Work task: Using the entries that follow, collect the lines where the word "components" appears.

── Material shown

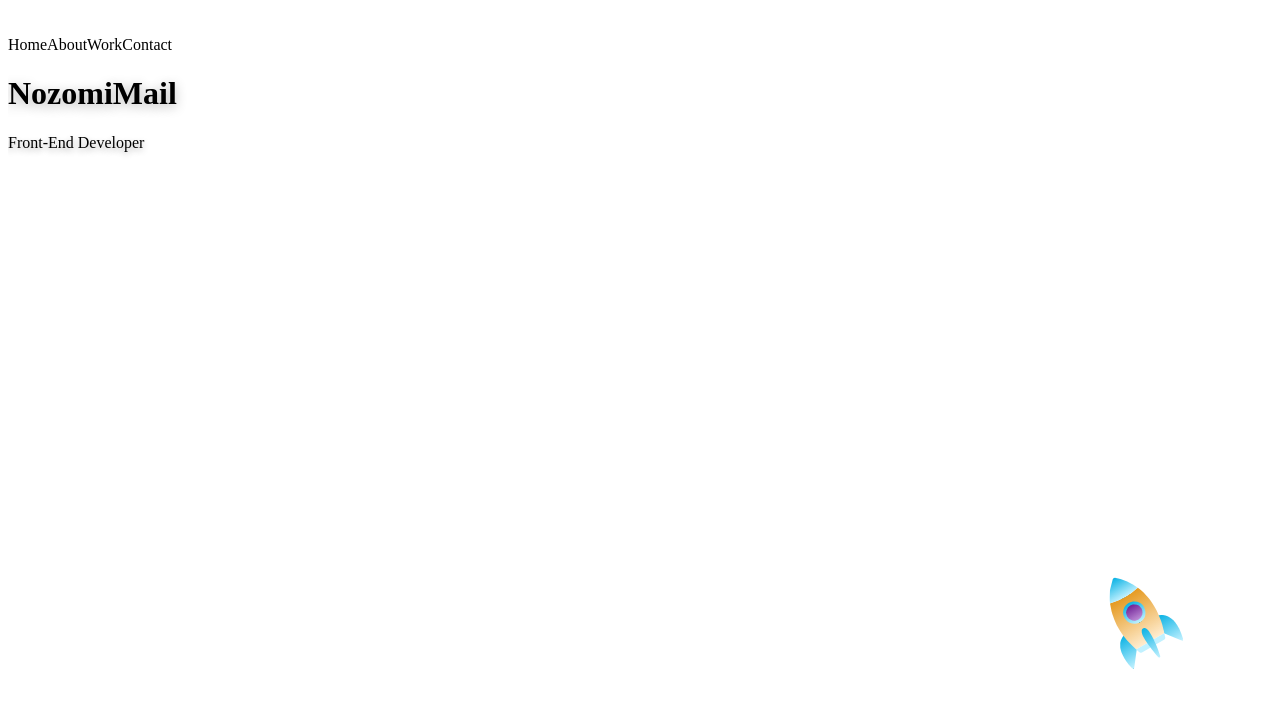
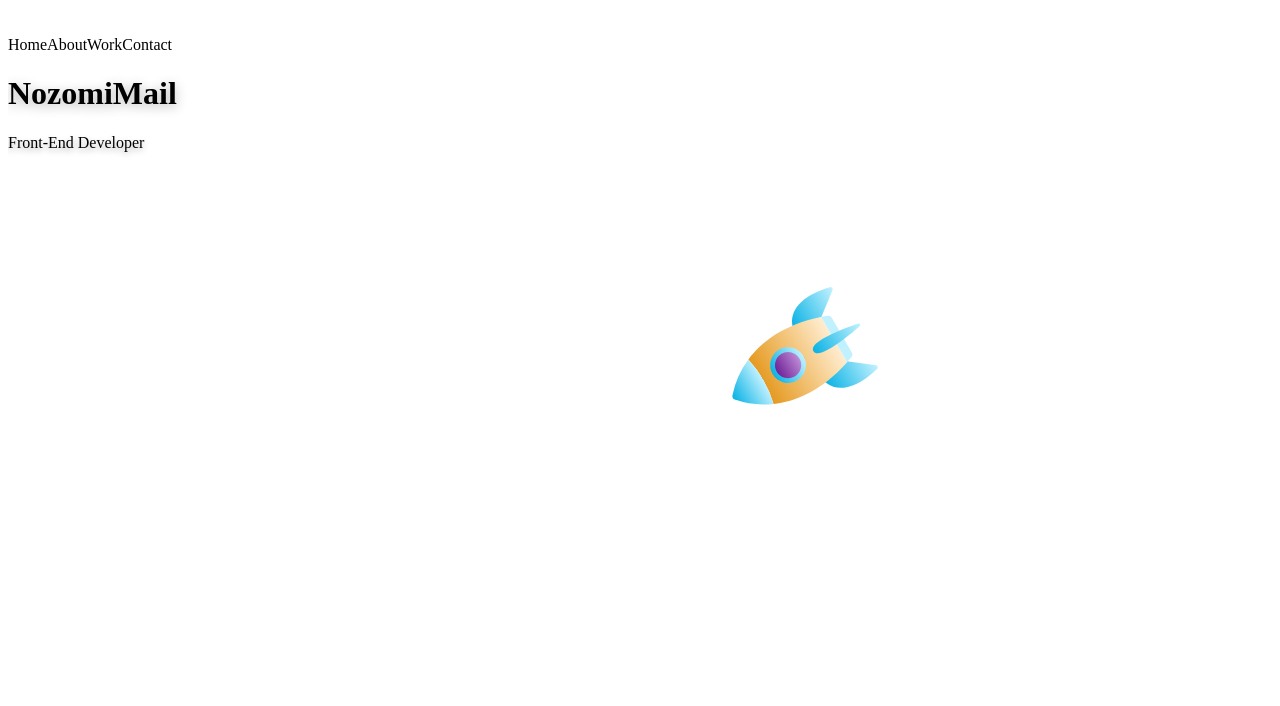
Before and after one commit to nozomail/portfolio, a Next.js app: page / in a window 1280 px wide. Shown: the top 706 px of the page. Built offline with nearby package versions, Linux system fonts and the light colour scheme.

Commit message:
Integrate css modules into global css

```diff
--- a/components/layout.tsx
+++ b/components/layout.tsx
@@ -1,7 +1,6 @@
 import Head from "next/head";
 import { useRouter } from "next/router";
 import { useState, useEffect } from "react";
-import { motion } from "framer-motion";
 
 import Header from "../components/header";
 import Planets from "../components/planets";
@@ -10,13 +9,12 @@ import { getRandom } from "../utils/random";
 
 type LayoutProps = {
   children: React.ReactNode;
-  isHome?: boolean;
   pageTitle?: string;
-  controls?: any;
 };
+
 const siteName = "Nozomi's Portfolio";
 
-export default function Layout({ children, pageTitle, isHome = false, controls }: LayoutProps) {
+export default function Layout({ children, pageTitle }: LayoutProps) {
   const title = pageTitle ? `${pageTitle} | ${siteName}` : siteName;
   const [height, setHeight] = useState<number>(0);
   const [stars, setStars] = useState([]);
@@ -45,11 +43,11 @@ export default function Layout({ children, pageTitle, isHome = false, controls }
 
   useEffect(() => {
     setHeight(window.innerHeight);
-    // createStars();
+    createStars();
 
     window.addEventListener("resize", () => {
       setHeight(window.innerHeight);
-      // createStars();
+      createStars();
     });
   }, []);
 
@@ -86,13 +84,3 @@ export default function Layout({ children, pageTitle, isHome = false, controls }
     </div>
   );
 }
-
-{
-  /* <div
-  className={`${
-    router.pathname === "/contact" ? "" : "px-4 md:px-8 py-8 md:pb-12"
-  } absolute inset-0 z-20 overflow-y-auto`}
->
-  <div className="max-w-screen-xl min-h-full flex flex-col justify-center text-white mx-auto">{children}</div>
-</div>; */
-}
--- a/pages/api/hello.ts
+++ /dev/null
@@ -1,6 +0,0 @@
-import { NextApiRequest, NextApiResponse } from "next";
-
-export default (_: NextApiRequest, res: NextApiResponse) => {
-  res.statusCode = 200;
-  res.json({ name: "John Doe" });
-};
--- a/pages/index.tsx
+++ b/pages/index.tsx
@@ -1,7 +1,5 @@
 import { useEffect, useState } from "react";
 import { motion, useAnimation } from "framer-motion";
-
-import styles from "../styles/home.module.scss";
 
 import { variants, home, rocket } from "../utils/framerMotion";
 
@@ -57,7 +55,7 @@ export default function Home() {
           initial={rocket(isSmall).initial}
           animate={controls}
           exit={rocket(isSmall).exit}
-          className={styles.rocket}
+          className="home-rocket"
         >
           <div></div>
         </motion.div>
--- a/pages/work/[id].tsx
+++ b/pages/work/[id].tsx
@@ -1,6 +1,4 @@
 import { motion } from "framer-motion";
-
-import styles from "../../styles/work.module.scss";
 
 import { variants, page } from "../../utils/framerMotion";
 
@@ -59,7 +57,7 @@ export default function Project({ title, roles, tools, img, body }: ProjectProps
           </motion.div>
           <motion.div
             variants={variants.fadeInUp}
-            className={`mt-8 lg:text-xl ${styles.desc}`}
+            className="mt-8 lg:text-xl project-desc"
             dangerouslySetInnerHTML={{ __html: body }}
           ></motion.div>
         </motion.div>
--- a/styles/globals.scss
+++ b/styles/globals.scss
@@ -45,3 +45,102 @@ textarea {
     box-shadow: 0px 3px 12px 0 rgba(0, 0, 0, 0.4);
   }
 }
+
+.home-rocket {
+  width: 300px;
+  height: 300px;
+  position: fixed;
+  bottom: -180px;
+  right: -120px;
+  transform: translateY(0) scale(1);
+  z-index: 20;
+
+  @screen sm {
+    display: block;
+    width: 400px;
+    height: 400px;
+    top: -100px;
+    right: -200px;
+    transform: translate(0) scale(1);
+  }
+  @screen lg {
+    display: block;
+    width: 500px;
+    height: 500px;
+    top: -150px;
+    right: -240px;
+  }
+  @screen xl {
+    width: 600px;
+    height: 600px;
+    top: -150px;
+  }
+  @screen 2xl {
+    width: 700px;
+    height: 700px;
+  }
+
+  div {
+    width: 100%;
+    height: 100%;
+    background: url("/air.svg") bottom left / cover no-repeat;
+    transform: rotate(90deg);
+
+    @screen sm {
+      transform: rotate(0);
+    }
+
+    &::before {
+      content: "";
+      width: 100px;
+      height: 85px;
+      background: url("/rocket1.svg") center / contain no-repeat;
+      transform: translate(0);
+      transition: transform 1s ease-in;
+      position: absolute;
+      bottom: 0;
+      left: -110px;
+
+      @screen md {
+        width: 120px;
+        height: 102px;
+        bottom: 10px;
+        left: -120px;
+      }
+      @screen lg {
+        width: 140px;
+        height: 120px;
+        bottom: 20px;
+        left: -150px;
+      }
+      @screen xl {
+        width: 160px;
+        height: 136px;
+        bottom: 30px;
+        left: -200px;
+      }
+      @screen 2xl {
+        width: 180px;
+        height: 153px;
+        bottom: 50px;
+      }
+    }
+  }
+}
+
+.project-desc {
+  p,
+  div,
+  ul {
+    &:not(:last-child) {
+      @apply mb-2 lg:mb-4;
+    }
+  }
+  ul {
+    @apply list-disc leading-tight pl-5;
+  }
+
+  li + li {
+    @apply mt-2 lg:mt-3;
+  }
+}
--- a/styles/home.module.scss
+++ /dev/null
@@ -1,81 +0,0 @@
-.rocket {
-  width: 300px;
-  height: 300px;
-  position: fixed;
-  bottom: -180px;
-  right: -120px;
-  transform: translateY(0) scale(1);
-  z-index: 20;
-
-  @screen sm {
-    display: block;
-    width: 400px;
-    height: 400px;
-    top: -100px;
-    right: -200px;
-    transform: translate(0) scale(1);
-  }
-  @screen lg {
-    display: block;
-    width: 500px;
-    height: 500px;
-    top: -150px;
-    right: -240px;
-  }
-  @screen xl {
-    width: 600px;
-    height: 600px;
-    top: -150px;
-  }
-  @screen 2xl {
-    width: 700px;
-    height: 700px;
-  }
-
-  div {
-    width: 100%;
-    height: 100%;
-    background: url("/air.svg") bottom left / cover no-repeat;
-    transform: rotate(90deg);
-
-    @screen sm {
-      transform: rotate(0);
-    }
-
-    &::before {
-      content: "";
-      width: 100px;
-      height: 85px;
-      background: url("/rocket1.svg") center / contain no-repeat;
-      transform: translate(0);
-      transition: transform 1s ease-in;
-      position: absolute;
-      bottom: 0;
-      left: -110px;
-
-      @screen md {
-        width: 120px;
-        height: 102px;
-        bottom: 10px;
-        left: -120px;
-      }
-      @screen lg {
-        width: 140px;
-        height: 120px;
-        bottom: 20px;
-        left: -150px;
-      }
-      @screen xl {
-        width: 160px;
-        height: 136px;
-        bottom: 30px;
-        left: -200px;
-      }
-      @screen 2xl {
-        width: 180px;
-        height: 153px;
-        bottom: 50px;
-      }
-    }
-  }
-}
```
Also changed, not shown: styles/work.module.scss (deleted, +0 -16 lines).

────

Answer area:
--- a/components/layout.tsx
+++ b/components/layout.tsx
 import Header from "../components/header";
 import Planets from "../components/planets";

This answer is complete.